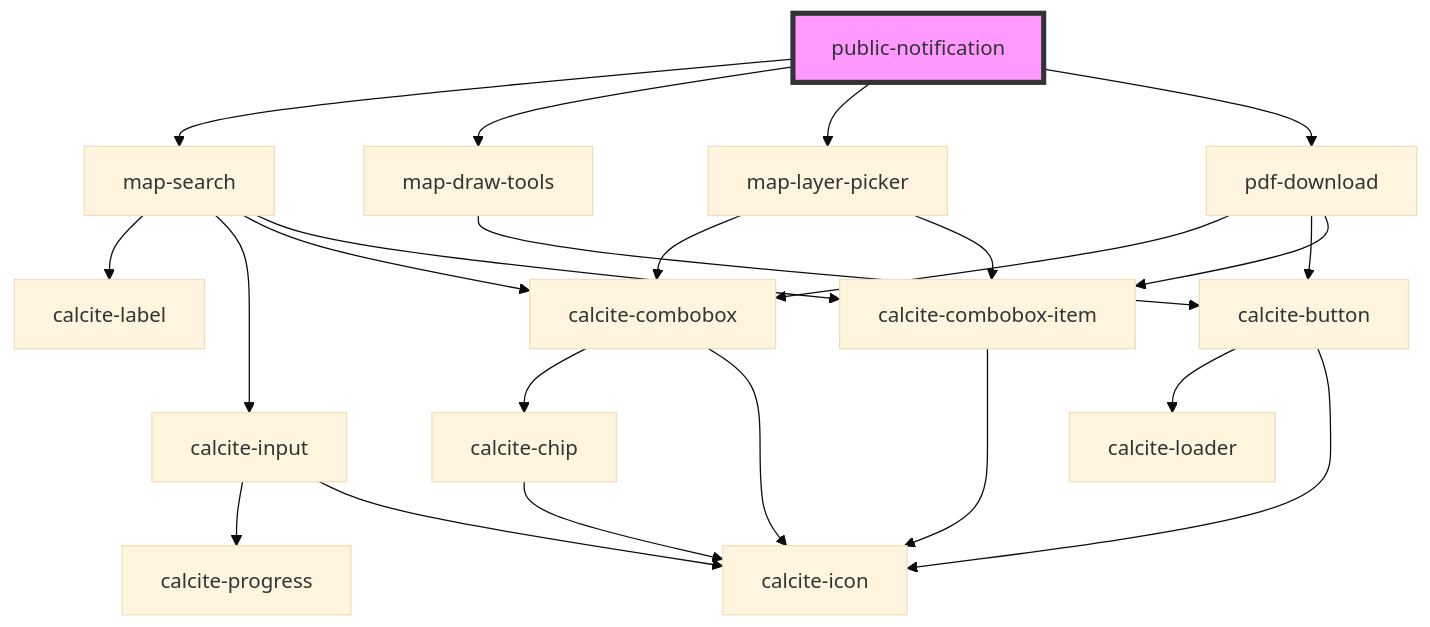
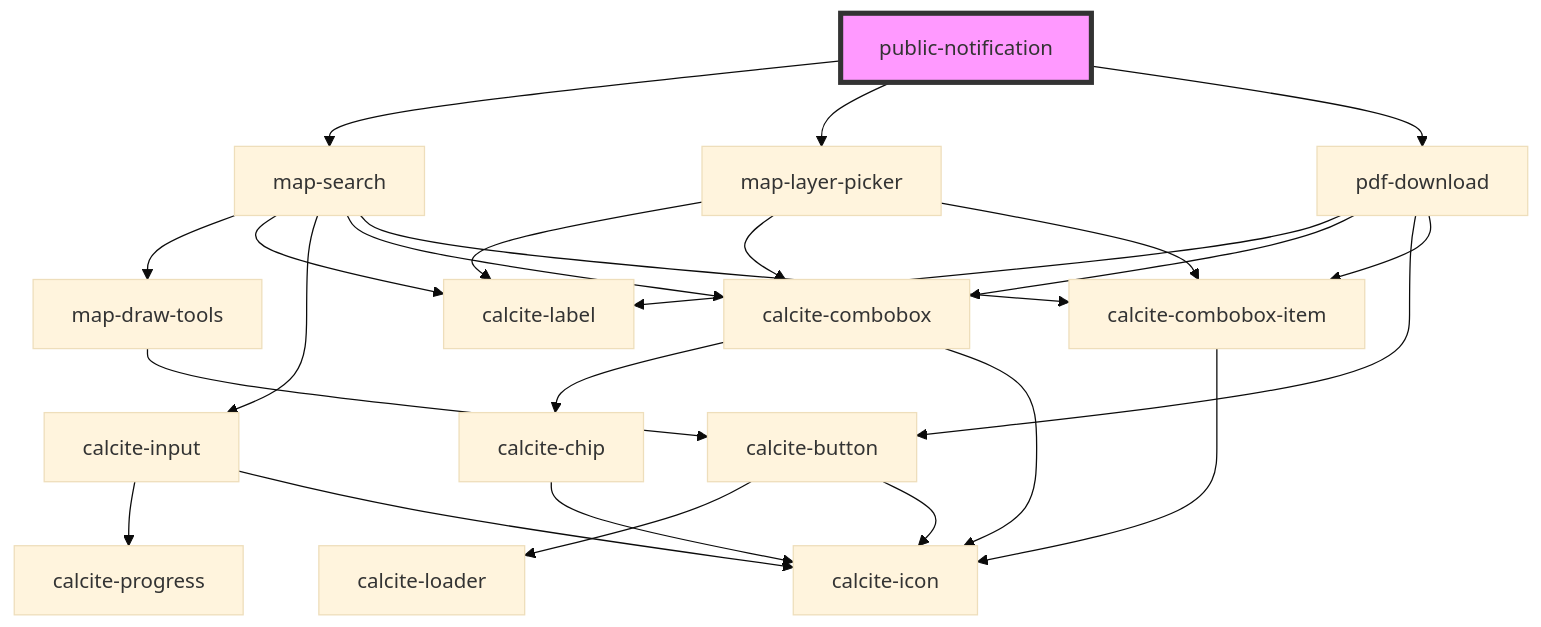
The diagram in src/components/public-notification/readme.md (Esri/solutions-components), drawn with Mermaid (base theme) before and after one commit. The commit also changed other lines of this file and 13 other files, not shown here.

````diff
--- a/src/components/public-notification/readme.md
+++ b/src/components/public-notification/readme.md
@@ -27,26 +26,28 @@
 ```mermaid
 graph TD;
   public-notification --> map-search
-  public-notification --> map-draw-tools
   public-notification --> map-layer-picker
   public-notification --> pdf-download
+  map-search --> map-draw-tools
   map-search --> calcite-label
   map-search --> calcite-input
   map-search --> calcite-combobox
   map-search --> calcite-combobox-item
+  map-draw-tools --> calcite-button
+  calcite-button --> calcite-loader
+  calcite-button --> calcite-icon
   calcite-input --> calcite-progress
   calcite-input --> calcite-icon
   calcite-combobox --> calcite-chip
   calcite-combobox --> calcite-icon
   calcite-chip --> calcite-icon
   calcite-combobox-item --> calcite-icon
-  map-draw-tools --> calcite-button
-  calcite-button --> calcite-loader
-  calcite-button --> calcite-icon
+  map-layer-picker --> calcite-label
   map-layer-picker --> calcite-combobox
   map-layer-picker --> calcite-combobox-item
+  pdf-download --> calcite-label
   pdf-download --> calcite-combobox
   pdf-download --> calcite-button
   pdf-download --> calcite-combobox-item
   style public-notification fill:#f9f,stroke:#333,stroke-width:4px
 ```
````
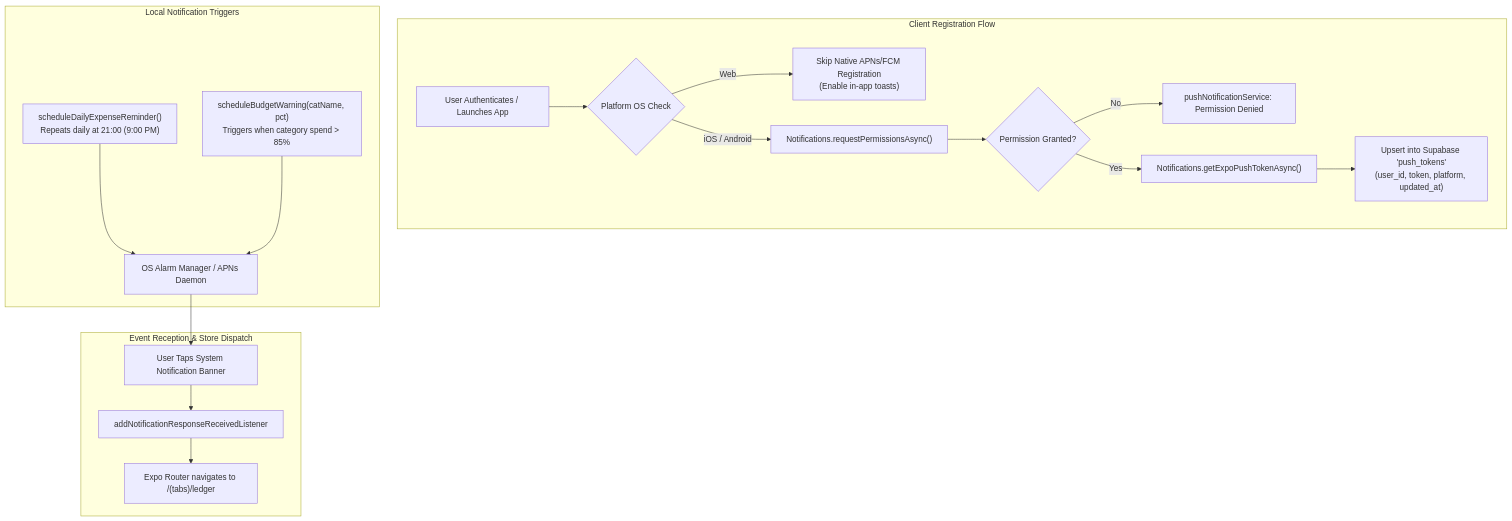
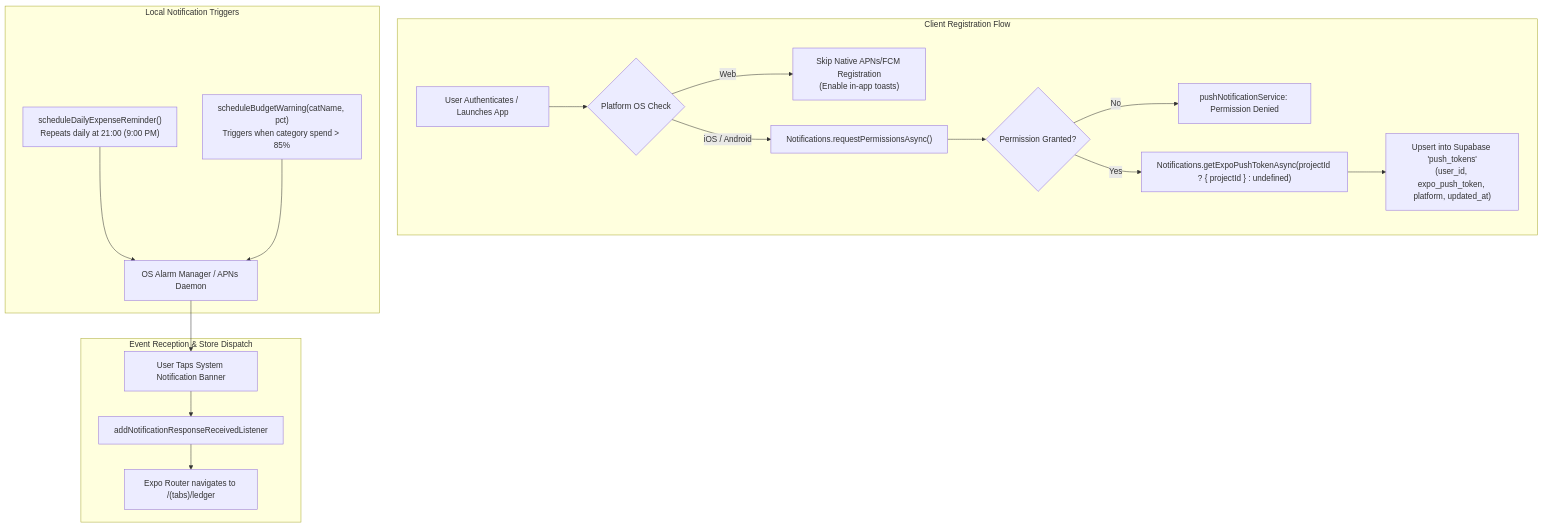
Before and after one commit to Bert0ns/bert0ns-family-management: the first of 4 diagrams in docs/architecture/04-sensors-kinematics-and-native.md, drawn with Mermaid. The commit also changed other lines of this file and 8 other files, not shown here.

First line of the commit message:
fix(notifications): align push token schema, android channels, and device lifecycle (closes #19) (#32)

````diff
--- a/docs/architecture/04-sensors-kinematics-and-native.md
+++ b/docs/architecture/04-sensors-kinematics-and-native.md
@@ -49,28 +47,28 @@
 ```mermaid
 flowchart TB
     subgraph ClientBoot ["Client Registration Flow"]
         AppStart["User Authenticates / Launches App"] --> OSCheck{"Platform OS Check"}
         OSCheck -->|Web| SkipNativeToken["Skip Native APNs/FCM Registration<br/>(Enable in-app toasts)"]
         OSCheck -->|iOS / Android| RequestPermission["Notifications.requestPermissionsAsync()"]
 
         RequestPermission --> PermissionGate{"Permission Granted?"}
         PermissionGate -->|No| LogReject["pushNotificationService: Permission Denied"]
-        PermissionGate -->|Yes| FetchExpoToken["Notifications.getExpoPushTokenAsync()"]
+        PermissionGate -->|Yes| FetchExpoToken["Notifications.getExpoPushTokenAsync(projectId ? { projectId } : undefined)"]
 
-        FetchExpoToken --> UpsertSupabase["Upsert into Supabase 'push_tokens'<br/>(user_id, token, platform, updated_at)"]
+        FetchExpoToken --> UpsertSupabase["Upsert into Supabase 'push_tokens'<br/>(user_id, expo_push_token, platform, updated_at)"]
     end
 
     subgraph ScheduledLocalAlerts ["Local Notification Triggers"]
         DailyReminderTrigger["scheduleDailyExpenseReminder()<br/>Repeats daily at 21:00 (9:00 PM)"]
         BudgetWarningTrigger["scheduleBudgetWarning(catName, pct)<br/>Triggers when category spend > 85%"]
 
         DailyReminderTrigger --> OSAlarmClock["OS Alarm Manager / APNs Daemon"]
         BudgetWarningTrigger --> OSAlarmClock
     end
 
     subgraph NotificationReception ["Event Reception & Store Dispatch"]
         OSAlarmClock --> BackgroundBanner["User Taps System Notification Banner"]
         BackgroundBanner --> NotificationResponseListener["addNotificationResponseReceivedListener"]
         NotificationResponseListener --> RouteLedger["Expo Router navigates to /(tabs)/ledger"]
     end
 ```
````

★ ★ ★ ★ ★ ★ ★

Set aside each line above that includes the string "Supabase" and report it.

-        FetchExpoToken --> UpsertSupabase["Upsert into Supabase 'push_tokens'<br/>(user_id, token, platform, updated_at)"]
+        FetchExpoToken --> UpsertSupabase["Upsert into Supabase 'push_tokens'<br/>(user_id, expo_push_token, platform, updated_at)"]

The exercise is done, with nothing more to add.